The bulk production is ready, your stuff looks amazing, the world is anxiously waiting for your collection and it’s time to ship. First you need to transport the garment from the manufacturer to e.g. your office or warehouse and then to your customers. Take a look at your agreement with the supplier to see what is included in the deal and what you have to sort out yourself.  If your price is FOB, then there is no shipping included, but if your price is COGS then the shipping cost is already included. You can read more about The Garment Price here. When arranging your transport, talk to different logistics companies and see who suits you the best. Set up a business account and negotiate your price. As always you get a better price when you have larger volumes, so when you are small it is more costly.


Shipping from the factory

If you have your production in Asia and there are delays in your production, then you have to fly the garments over, to compensate for the lost time. Usually you ship on boats, in containers. One thing they do is to add some sort of gas in the containers to avoid any problems with insects or mould. It’s very humid and  since the shipment takes such a long time, the clothing starts to attract mould…Nasty! Shipping by boat, obviously is cheaper but takes longer and flying is more expensive, and faster.
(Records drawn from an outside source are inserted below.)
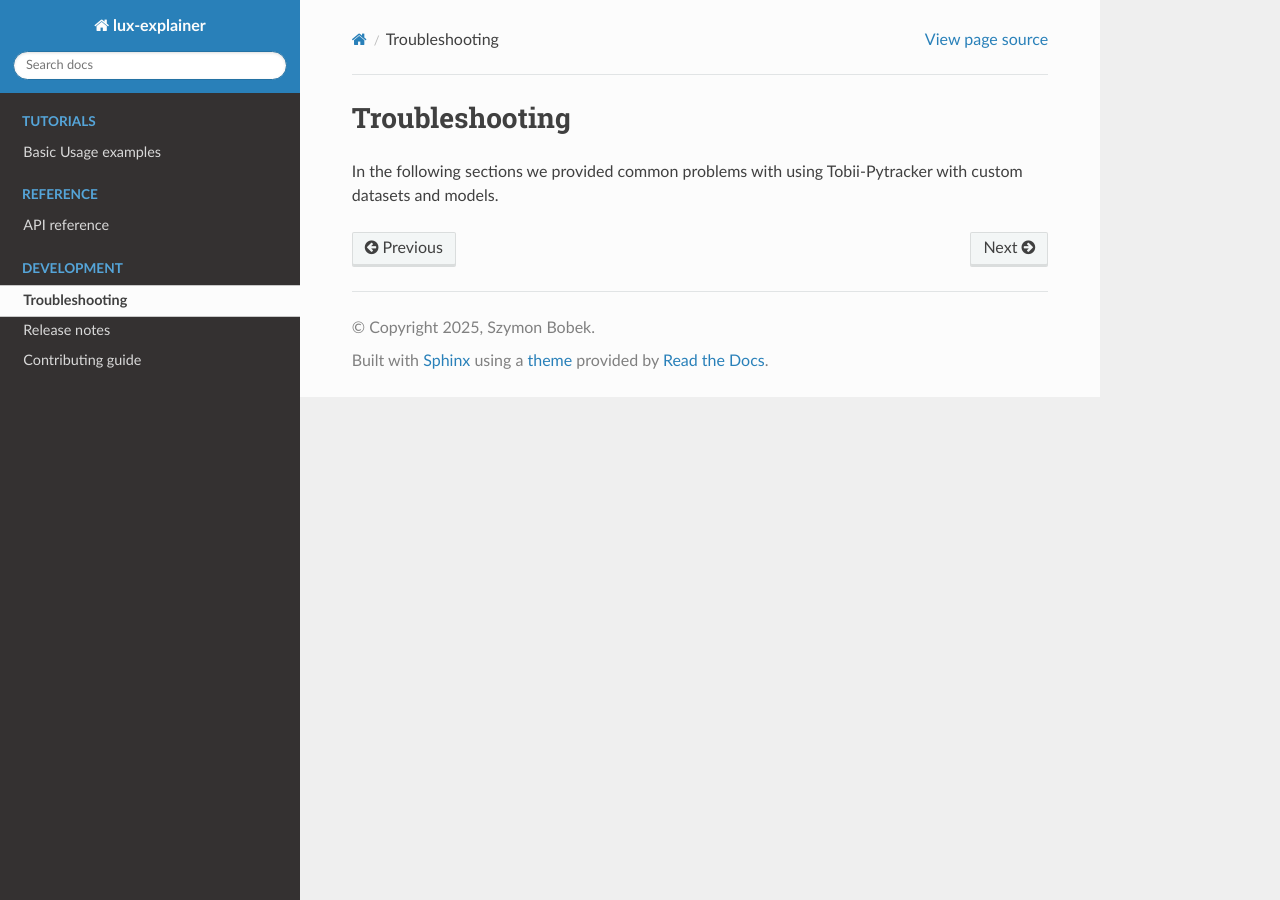
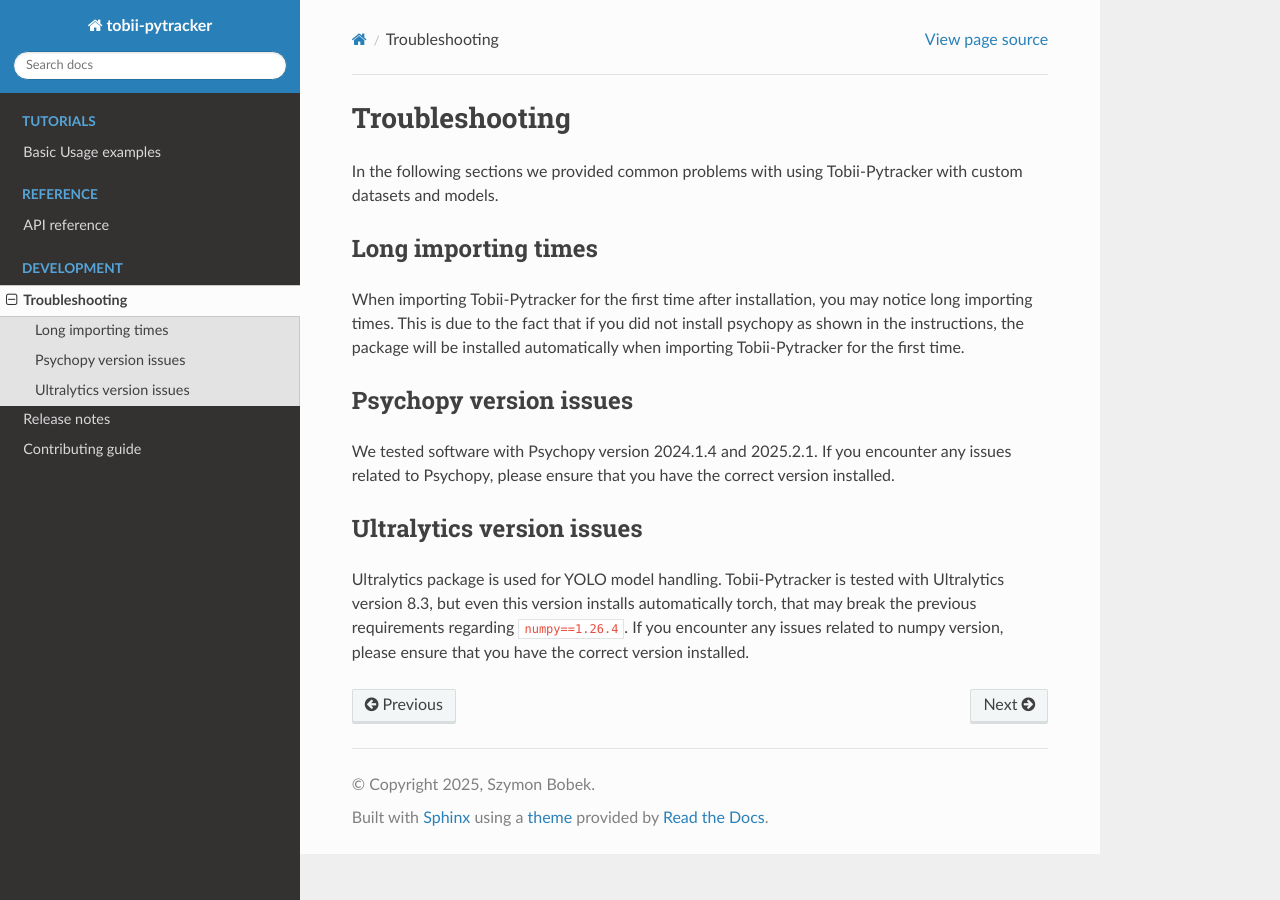
Before and after one commit to sbobek/tobii-pytracker, a Sphinx documentation site: the page built from docs/troubleshooting.rst, in a window 1280 px wide. Built offline with Sphinx 7.4.7 and the Read the Docs theme 3.1.0, drawn with Linux system fonts in a browser that asks for light colours.

```diff
--- a/docs/conf.py
+++ b/docs/conf.py
@@ -18,7 +18,7 @@ sys.path.insert(0, os.path.abspath('../src/'))
 
 # -- Project information -----------------------------------------------------
 
-project = 'lux-explainer'
+project = 'tobii-pytracker'
 copyright = '2025, Szymon Bobek'
 author = 'Szymon Bobek'
 
--- a/docs/troubleshooting.rst
+++ b/docs/troubleshooting.rst
@@ -2,3 +2,18 @@ Troubleshooting
 =================
 
 In the following sections we provided common problems with using Tobii-Pytracker with custom datasets and models.
+
+Long importing times
+----------------------
+When importing Tobii-Pytracker for the first time after installation, you may notice long importing times. This is due to the fact that if you did not install psychopy as shown in the instructions, the package will be installed automatically when importing Tobii-Pytracker for the first time.
+
+Psychopy version issues
+-------------------------
+We tested software with Psychopy version 2024.1.4 and 2025.2.1.
+If you encounter any issues related to Psychopy, please ensure that you have the correct version installed.
+
+Ultralytics version issues
+---------------------------
+Ultralytics package is used for YOLO model handling.
+Tobii-Pytracker is tested with Ultralytics version 8.3, but even this version installs automatically torch, that may break the previous requirements regarding ``numpy==1.26.4``.
+If you encounter any issues related to numpy version, please ensure that you have the correct version installed.
--- a/pyproject.toml
+++ b/pyproject.toml
@@ -10,7 +10,9 @@ readme = "README.md"
 requires-python = ">=3.10,<3.11"
 license = { text = "MIT" }
 authors = [
-  { name = "Szymon Bobek", email = "szymon.bobek@gmail.com" }
+  { name = "Szymon Bobek", email = "szymon.bobek@gmail.com" },
+  { name = "Sebastian Sęczyk", email = "sebastian.seczyk@gmail.com" },
+  { name = "Jakub Pleśniak", email = "jakubpl2001@gmail.com" }
 ]
 dependencies = [
   "six==1.16.0",
--- a/requirements-no-deps.txt
+++ b/requirements-no-deps.txt
@@ -1 +1 @@
-psychopy==2024.1.4
+psychopy>=2024.1.4
--- a/src/tobii_pytracker/__init__.py
+++ b/src/tobii_pytracker/__init__.py
@@ -3,6 +3,6 @@ import subprocess, sys
 
 def _ensure_psychopy():
     if importlib.util.find_spec("psychopy") is None:
-        subprocess.check_call([sys.executable, "-m", "pip", "install", "psychopy==2024.1.4", "--no-deps"])
+        subprocess.check_call([sys.executable, "-m", "pip", "install", "psychopy>=2024.1.4", "--no-deps"])
 
 _ensure_psychopy()
```
Also changed, not shown: README.md (+23 -27 lines), 2 other files.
To avoid tolls, and expensive shipping of materials across the planet, it’s clever to produce your garments in the continent where you will sell it. You sell in EU, then a production of materials and garments in EU, is ideal. From a sustainability aspect, this is very important. To continue on that aspect, you also have to decide what type of packing you should have. Do you want to have poly bags or do you want to have bio degradable bags. Do you want to have recycled paper boxes or ordinary ones? How will you ship the garments, hanging or folded? Delivered hanging will of course look very nice, folded and packed in bags will have the garments look wrinkly and messy. I don’t think many shops will steam your garments before hanging them in the shop.

Read more in Finding A Factory about the advantages and disadvantages about your factory’s location.


Transport to the customers

Once you have received your awaited garments you have to distribute them to your customers. There will be a need for you to repackage the garments to fit the orders from your retailers. If you are small and only work with local wholesalers you can drive out your orders yourself. If you intend to sell it all online, then there is a bit more to think about; first you need the picking section where someone is repacking every outbound order. Don’t forget that this is a big part of your brand image. How do you pack it? What first impression do you want to give to your end customer? Then again you have to consider who your logistics partners are. Large market players are usually bound to one logistics partner in order to reach volume discounts. The advantage of being small is that you probably don’t have any volume discount and can use different partners. You can then as a service, offer your customers different transport solutions, depending on what they want. Are you going to offer free shipping? if you do, remember that you still have to pay for it, so that it is included in your price calculations.



There will be returns when working with apparel. How can you make this easy for your customers? Talk to your wholesalers how to handle this. If you are running an e-commerce business, can you include pre-printed return forms?

So to sum up, the important thing is to think of all aspects of transport and how you can make it easy with no headache. Make sure not to underestimate these costs and review them to make the best arrangements possible.